I LOVED this one. I’m going to miss this story and these characters! I thought this might be heavy, but I found it perfectly pitched and paced, and it was just so immersive.
Honeybee tells the story of young Sam, who is struggling with who he is and the body he’s been born into, and trapped in a completely dysfunctional family.
He makes some unlikely friendships which become more like family, such as with Vic.
Vic was such a beautiful character but so contrasting from Sam.
They found each other when they both needed each other most and saved each other, and I just loved their relationship.
Whilst Sam struggled with gender dysphoria, he also struggled with self-confidence and didn’t see himself as others saw him.
Getting out of his damaging family unit he met people who saw the good in him, his friend Aggie was unflinching in her support and love for Sam, which wasn’t something he was at all used to, and their friendship held some really lovely and powerful moments.
In talking about all the lovely parts, it was set against a very dark background with struggles with mental health and suicide, grief, drugs and crime.
But it was just so well done.
I connected so well with the characters and the story, and I just feel fulfilled after finishing this one!
It’s one story I don’t want to step out of, I want to see what Sam does next!
I was lucky enough recently to spend one of my maternity leave days in the Pioneer Women’s Memorial Garden listening to Craig Silvey talk about Honeybee for Adelaide Writers Week.
If you’ve never been, make sure to check it out in future!

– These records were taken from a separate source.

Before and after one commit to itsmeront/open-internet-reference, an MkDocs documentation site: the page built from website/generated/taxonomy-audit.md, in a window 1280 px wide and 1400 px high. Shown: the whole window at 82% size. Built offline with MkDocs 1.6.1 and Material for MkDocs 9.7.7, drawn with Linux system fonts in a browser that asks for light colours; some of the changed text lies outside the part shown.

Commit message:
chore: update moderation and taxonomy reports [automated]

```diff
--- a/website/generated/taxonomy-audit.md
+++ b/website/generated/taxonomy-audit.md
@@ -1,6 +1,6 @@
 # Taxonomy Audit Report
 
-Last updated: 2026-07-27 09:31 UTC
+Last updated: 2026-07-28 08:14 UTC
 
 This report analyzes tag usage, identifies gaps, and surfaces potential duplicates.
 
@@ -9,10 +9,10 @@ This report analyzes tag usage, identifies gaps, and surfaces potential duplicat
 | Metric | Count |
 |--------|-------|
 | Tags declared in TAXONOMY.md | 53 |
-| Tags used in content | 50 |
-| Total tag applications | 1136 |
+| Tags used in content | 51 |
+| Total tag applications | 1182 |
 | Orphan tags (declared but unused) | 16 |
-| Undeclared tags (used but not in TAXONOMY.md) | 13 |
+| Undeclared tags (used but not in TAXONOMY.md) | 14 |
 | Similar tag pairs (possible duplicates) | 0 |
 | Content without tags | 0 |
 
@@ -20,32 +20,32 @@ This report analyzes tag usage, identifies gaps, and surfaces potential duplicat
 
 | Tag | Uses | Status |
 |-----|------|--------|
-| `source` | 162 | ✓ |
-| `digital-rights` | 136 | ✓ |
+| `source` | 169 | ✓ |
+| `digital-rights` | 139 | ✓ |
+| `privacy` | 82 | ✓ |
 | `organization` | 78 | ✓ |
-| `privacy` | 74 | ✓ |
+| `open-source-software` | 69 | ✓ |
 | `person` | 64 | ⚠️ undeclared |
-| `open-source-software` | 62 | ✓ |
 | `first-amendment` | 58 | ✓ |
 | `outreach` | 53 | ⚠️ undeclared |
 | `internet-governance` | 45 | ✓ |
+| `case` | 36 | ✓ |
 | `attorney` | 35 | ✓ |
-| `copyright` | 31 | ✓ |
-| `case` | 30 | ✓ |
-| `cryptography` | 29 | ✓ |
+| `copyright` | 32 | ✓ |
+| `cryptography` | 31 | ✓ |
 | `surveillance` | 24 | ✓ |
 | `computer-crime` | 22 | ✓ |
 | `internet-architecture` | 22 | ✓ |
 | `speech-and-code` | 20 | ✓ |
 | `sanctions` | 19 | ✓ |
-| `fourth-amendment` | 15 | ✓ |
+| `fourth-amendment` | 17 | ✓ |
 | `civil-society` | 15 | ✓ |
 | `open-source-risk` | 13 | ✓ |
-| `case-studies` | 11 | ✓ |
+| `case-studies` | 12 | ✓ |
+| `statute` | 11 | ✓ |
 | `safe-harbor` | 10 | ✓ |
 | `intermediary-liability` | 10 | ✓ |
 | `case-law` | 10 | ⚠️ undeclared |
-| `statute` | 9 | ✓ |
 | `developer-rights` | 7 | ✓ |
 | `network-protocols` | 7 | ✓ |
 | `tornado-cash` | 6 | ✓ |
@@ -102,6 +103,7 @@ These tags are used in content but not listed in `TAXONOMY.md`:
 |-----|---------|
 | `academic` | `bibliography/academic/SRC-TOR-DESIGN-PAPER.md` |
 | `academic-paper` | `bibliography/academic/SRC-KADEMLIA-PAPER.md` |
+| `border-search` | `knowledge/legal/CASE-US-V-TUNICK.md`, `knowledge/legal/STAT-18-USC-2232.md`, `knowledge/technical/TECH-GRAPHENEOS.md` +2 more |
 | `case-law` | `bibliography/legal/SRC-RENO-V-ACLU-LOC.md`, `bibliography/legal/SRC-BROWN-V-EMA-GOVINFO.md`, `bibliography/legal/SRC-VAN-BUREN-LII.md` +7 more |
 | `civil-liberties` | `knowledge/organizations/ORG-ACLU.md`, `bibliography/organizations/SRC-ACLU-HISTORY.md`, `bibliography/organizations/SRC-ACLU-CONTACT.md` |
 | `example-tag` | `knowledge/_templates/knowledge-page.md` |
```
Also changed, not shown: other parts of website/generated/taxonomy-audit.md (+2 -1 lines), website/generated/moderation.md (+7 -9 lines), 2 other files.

Craig spoke of where his idea for the book came from and how we went about writing a book from the perspective of a young trans-gender character.
Craig’s brother and sister-in-law happened across a teenager on a bridge in the same way the story opens.
While they called emergency services they spoke to the teenager to hopefully prevent them from what they went there to do.
Craig was completely moved by this story and motivated to learn more about this person’s struggles which included a deep dive of research into the trans experience.
Craig took a really consultative approach to writing this book with his focus on making sure it was an authentic representation and first and foremost ‘did no harm’ to the trans community.
He had received some backlash about this but also a lot of support, and his hope is this book can pave the way for people to understand these struggles better and to seek out further learnings themselves, such as through ‘own voice’ stories.
This one I’m sure will be one of my favourite books of the year, I want to hug the book and then force everyone I know to read it.